November 30, 2020

Microbes Can Unlock Soil Phosphorus to Enhance Plant Growth

Phosphorus is a critical plant nutrient. It stimulates root growth, is part of photosynthesis and transferring nutrients through the plant, and without, maturity is delayed and fruits and seeds are few and poorly formed. The good news is that there is lots of phosphorous in the soil, with concentrations ranging from 200 to 6,000 pounds […]

November 23, 2020

Hungry Plants Order Up Iron From Soil Microbes

Continuing with our Thanksgiving theme, here’s how plants harvest some nutrition for their own dinner.
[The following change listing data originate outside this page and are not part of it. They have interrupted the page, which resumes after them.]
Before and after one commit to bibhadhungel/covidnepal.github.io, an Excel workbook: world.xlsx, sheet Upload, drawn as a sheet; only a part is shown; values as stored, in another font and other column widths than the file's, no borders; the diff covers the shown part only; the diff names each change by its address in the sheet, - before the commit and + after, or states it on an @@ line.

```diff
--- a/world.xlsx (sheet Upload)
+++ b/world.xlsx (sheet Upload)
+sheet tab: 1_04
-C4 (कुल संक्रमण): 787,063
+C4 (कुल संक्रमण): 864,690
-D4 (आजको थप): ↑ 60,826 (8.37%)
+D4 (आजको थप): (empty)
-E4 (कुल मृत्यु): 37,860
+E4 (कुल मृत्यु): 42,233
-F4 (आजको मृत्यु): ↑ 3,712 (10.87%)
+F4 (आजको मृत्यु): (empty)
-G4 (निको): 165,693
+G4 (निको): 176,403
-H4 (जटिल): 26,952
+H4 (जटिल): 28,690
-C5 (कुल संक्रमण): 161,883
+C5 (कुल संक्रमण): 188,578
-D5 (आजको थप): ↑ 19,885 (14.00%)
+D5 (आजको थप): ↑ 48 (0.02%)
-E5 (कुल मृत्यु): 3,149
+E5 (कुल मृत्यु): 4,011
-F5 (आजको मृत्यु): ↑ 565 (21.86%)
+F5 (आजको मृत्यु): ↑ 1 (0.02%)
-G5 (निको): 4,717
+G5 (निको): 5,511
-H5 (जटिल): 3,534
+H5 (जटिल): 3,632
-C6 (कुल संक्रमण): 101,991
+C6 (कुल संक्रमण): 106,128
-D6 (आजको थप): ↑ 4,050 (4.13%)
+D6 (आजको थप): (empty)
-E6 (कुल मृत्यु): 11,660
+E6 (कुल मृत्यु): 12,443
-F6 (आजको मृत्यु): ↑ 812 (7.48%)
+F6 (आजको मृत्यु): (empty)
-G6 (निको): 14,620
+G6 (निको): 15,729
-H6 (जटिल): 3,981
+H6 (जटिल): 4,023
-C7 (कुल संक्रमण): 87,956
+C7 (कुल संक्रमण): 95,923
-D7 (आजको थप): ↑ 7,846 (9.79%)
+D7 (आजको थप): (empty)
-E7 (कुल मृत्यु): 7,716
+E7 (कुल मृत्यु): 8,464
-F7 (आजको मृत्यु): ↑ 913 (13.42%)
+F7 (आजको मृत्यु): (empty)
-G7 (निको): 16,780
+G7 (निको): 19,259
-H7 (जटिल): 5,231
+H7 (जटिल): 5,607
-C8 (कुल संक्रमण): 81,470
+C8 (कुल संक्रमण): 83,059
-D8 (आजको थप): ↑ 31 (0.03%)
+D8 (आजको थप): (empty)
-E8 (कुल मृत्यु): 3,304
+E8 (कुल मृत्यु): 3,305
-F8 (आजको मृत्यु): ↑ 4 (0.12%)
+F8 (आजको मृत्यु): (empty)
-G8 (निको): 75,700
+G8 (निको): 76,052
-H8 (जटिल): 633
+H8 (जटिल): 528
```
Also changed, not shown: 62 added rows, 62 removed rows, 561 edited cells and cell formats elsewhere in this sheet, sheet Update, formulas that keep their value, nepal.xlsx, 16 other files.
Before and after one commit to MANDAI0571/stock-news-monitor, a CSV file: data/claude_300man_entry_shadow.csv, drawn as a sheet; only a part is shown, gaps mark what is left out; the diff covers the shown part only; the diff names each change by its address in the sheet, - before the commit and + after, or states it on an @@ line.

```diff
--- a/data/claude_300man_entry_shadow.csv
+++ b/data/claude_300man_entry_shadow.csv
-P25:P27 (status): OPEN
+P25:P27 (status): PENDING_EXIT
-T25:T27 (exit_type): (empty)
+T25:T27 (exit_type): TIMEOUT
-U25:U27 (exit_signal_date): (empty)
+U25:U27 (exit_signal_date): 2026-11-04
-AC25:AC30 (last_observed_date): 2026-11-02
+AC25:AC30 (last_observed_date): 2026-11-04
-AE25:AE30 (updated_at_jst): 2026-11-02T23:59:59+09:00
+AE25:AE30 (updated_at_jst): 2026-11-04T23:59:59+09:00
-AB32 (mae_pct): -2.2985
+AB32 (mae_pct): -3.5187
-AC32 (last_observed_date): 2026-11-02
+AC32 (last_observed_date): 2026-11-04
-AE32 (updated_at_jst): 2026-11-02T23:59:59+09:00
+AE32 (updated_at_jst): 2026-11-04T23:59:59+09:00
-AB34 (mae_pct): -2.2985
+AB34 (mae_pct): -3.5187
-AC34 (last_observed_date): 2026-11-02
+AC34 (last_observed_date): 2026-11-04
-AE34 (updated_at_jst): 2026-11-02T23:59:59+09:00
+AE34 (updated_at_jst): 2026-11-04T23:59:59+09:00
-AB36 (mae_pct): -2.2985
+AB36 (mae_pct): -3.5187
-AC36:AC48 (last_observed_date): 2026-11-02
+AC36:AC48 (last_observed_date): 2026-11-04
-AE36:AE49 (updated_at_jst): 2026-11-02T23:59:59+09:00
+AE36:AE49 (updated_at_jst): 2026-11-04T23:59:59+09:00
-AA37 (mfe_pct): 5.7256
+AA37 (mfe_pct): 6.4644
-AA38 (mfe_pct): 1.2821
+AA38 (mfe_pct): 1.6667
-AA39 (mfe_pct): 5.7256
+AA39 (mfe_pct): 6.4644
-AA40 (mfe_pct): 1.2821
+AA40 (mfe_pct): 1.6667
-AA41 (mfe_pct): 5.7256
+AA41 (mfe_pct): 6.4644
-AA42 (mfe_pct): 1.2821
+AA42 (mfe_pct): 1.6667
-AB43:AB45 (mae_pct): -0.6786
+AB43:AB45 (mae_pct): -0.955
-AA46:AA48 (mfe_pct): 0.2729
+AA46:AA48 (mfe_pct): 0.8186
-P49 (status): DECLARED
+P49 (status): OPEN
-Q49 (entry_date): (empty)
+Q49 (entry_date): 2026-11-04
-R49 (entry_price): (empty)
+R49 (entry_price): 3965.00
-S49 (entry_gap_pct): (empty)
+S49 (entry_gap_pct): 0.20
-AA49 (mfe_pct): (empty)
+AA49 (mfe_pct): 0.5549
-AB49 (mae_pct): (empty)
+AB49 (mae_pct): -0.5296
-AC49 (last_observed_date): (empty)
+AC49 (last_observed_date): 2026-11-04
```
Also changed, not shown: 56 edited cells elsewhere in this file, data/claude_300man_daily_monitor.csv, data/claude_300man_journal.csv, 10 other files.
Thanks to the Max Planck Institute for Plant Breeding Research for their work on this article.   In nature, healthy plants are awash with bacteria and other microbes, mostly deriving from the soil they grow in. This community of microbes, […]

November 9, 2020

What are your grasses doing? What’s the result of your management?

Today we’re taking a field trip to visit the Gilbert family on their ranch in Buffalo, South Dakota. The Gilbert family has been ranching here on the shortgrass prairie since 1894, starting with sheep and then converting to Angus cattle. They graze rotationally, constantly tweaking and adjusting their management and monitoring to make sure the […]

October 12, 2020

Farmer Manages Variety and Builds Resilience Through Soil Health

Thanks to the South Dakota Soil Health Coalition for this article! South Dakota is known for its variety, and Don Nickelson’s operation in Frederick is no exception. With the help of his wife, Trista, and sons Aiden, Gavin, and Ian, Nickelson raises cattle and grows corn, soybeans, oats, triticale, alfalfa and cover crops. His farm […]

September 21, 2020

Twice as Many Cows, Twice as Easy

This piece comes to us from Clarence Kelly,* work unit conservationist for the Soil Conservation Service (now known as the Natural Resources Conservation Service). It was first published in September of 1962 in the Soil Conservation magazine. This rancher faced a lot of the same challenges many of us face today. His solution was to […]

August 31, 2020

Graziers and Crop Farmers Benefit From Working Together – Part 1

If you’re looking over at the remains in your neighbor’s crop residue or cover crops and are seeing potential forage, you’ll like this two-part series. It will give you some ideas and tips for creating a win-win opportunity. You feed your livestock while improving soil health and productivity for your neighbor! Thanks for this series […]

July 20, 2020

Take Your Grazing Up a Level By Adding Trees to Your Pastures

As someone who spends a lot of time talking with farmers about planting trees, there’s a certain phrase I’ve heard more than I can count. “Why in the world would someone do that? My granddad spent years clearing the woods so we can farm.” If you’re reading a grazing publication, I’ll assume you’re a bit […]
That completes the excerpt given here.